### Problem to work on:
What is needed is every line of the data that includes the word "Best". Please copy each one.

>>>

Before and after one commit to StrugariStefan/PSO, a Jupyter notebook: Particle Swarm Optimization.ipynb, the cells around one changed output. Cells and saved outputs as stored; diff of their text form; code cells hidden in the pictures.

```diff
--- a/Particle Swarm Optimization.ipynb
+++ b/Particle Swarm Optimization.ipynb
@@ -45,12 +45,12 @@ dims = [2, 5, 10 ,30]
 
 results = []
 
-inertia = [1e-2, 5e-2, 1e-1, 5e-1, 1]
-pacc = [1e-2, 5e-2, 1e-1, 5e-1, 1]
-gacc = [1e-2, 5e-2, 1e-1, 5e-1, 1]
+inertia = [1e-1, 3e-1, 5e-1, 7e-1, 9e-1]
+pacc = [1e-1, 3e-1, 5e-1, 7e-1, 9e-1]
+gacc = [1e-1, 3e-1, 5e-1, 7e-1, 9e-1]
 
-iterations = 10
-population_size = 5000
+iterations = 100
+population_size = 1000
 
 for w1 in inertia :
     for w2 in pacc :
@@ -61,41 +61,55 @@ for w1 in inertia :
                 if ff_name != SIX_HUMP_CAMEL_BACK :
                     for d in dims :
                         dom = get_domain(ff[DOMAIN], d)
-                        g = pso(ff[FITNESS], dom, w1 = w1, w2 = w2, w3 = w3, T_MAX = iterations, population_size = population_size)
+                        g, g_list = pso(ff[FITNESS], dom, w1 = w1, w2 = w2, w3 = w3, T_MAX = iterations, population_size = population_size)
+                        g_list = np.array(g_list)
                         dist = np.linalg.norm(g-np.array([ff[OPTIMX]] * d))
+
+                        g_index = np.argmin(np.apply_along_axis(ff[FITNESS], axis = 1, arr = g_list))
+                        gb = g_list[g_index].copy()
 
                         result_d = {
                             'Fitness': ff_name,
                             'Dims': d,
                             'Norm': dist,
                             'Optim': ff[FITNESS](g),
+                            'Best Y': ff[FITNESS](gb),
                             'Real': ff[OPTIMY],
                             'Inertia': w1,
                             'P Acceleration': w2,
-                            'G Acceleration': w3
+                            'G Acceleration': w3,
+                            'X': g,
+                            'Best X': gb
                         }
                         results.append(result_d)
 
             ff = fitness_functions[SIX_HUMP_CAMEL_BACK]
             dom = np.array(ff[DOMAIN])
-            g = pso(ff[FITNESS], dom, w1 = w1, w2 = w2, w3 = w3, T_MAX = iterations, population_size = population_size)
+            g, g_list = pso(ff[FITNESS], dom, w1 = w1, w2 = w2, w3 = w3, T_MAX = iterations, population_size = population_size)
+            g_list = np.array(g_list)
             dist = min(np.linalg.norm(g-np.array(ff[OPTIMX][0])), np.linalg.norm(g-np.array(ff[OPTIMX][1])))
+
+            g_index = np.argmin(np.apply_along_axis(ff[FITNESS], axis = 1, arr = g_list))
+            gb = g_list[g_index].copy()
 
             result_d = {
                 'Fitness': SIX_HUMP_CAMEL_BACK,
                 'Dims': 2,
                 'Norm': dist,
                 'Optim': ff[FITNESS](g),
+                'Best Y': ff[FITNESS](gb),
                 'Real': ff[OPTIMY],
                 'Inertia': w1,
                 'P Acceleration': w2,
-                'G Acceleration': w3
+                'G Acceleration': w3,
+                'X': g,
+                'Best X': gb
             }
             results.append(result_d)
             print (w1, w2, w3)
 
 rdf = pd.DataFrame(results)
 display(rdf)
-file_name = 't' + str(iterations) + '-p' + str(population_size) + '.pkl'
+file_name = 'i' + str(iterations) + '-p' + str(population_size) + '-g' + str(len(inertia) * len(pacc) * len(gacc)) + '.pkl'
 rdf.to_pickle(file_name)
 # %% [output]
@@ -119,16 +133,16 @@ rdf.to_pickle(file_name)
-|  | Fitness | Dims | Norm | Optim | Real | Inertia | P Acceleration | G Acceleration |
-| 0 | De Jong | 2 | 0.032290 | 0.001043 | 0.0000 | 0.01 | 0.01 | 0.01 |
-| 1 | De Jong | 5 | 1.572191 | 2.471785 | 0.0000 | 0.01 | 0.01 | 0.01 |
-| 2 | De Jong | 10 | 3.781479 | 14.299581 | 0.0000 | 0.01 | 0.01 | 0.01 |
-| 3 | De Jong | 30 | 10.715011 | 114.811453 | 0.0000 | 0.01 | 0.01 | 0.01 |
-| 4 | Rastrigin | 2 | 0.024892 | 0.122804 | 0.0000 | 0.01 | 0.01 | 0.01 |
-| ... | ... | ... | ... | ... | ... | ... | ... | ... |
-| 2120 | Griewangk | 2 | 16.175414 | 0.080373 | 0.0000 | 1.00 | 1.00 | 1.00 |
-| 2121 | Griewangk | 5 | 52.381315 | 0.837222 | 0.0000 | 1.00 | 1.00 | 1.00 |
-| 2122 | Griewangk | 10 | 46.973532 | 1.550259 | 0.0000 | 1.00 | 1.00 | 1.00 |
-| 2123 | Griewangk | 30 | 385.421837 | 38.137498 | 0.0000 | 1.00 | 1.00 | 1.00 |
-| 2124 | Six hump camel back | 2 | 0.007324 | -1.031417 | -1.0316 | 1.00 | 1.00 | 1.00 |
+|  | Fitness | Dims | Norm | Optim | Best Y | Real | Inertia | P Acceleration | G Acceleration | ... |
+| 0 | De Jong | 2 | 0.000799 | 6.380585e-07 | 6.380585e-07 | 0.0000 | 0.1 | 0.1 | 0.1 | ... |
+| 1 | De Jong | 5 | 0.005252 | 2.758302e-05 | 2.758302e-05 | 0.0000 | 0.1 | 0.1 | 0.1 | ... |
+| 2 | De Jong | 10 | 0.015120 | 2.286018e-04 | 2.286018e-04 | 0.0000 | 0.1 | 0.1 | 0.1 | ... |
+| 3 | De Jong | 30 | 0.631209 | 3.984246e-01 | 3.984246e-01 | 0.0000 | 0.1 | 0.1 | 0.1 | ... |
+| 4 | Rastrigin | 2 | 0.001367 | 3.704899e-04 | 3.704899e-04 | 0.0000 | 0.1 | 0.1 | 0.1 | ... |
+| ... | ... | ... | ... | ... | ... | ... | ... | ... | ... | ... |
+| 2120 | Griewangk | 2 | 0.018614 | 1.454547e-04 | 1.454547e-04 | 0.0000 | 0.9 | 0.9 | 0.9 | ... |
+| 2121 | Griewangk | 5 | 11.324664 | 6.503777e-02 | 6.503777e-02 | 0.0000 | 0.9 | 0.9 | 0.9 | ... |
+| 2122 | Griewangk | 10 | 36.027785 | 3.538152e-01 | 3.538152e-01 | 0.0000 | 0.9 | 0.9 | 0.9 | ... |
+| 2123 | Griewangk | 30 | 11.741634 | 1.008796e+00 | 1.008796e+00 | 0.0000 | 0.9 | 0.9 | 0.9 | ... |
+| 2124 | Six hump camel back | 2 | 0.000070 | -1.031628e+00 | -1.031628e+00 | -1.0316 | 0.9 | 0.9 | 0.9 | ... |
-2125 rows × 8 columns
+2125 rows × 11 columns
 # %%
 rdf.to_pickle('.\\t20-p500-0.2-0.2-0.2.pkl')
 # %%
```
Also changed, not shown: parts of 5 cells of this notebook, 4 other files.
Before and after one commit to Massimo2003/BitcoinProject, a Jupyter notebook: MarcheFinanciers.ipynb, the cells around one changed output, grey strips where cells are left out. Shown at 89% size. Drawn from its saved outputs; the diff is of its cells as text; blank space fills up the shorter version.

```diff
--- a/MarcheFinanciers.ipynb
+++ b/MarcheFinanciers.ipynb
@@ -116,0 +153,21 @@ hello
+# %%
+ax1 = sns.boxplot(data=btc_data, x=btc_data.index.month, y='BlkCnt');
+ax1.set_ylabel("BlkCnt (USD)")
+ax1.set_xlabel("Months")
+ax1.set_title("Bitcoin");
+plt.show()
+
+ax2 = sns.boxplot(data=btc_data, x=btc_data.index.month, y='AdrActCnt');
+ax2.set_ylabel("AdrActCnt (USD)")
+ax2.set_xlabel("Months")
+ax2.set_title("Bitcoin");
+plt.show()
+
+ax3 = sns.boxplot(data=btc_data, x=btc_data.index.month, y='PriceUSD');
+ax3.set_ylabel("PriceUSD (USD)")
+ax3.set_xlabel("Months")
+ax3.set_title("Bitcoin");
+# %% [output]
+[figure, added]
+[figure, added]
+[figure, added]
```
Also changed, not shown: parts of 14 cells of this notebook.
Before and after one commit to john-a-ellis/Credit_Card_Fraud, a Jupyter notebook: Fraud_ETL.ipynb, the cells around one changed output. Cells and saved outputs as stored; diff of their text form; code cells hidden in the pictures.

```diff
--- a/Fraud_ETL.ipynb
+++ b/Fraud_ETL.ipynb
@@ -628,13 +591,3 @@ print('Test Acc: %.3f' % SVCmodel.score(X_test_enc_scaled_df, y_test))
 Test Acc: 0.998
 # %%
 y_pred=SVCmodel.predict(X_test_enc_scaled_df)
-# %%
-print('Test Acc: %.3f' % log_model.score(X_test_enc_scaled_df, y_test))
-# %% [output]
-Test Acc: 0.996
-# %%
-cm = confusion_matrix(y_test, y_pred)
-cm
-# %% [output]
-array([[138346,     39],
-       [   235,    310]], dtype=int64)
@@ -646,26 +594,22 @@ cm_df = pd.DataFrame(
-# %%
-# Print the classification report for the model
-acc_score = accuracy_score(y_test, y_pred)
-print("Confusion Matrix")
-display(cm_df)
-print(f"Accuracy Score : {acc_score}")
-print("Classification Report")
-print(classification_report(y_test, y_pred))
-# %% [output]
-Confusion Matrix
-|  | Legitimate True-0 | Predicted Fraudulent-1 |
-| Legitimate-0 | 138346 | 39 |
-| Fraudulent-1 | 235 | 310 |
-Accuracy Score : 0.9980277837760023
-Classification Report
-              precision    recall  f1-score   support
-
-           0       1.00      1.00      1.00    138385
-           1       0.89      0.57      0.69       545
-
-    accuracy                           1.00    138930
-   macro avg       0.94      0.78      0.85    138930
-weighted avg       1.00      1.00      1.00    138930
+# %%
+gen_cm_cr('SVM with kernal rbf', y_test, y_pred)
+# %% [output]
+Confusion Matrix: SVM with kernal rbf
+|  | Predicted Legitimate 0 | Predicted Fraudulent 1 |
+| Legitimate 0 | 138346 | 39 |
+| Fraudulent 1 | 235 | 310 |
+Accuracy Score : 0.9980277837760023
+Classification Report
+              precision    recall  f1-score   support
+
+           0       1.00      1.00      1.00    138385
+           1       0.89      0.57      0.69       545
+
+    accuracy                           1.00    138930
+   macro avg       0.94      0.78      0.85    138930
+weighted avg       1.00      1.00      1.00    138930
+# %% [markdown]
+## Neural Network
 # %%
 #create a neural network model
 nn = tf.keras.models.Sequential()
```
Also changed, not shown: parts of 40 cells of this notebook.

<<<

### Result of this task:
+                            'Best Y': ff[FITNESS](gb),
+                            'Best X': gb
+                'Best Y': ff[FITNESS](gb),
+                'Best X': gb
+|  | Fitness | Dims | Norm | Optim | Best Y | Real | Inertia | P Acceleration | G Acceleration | ... |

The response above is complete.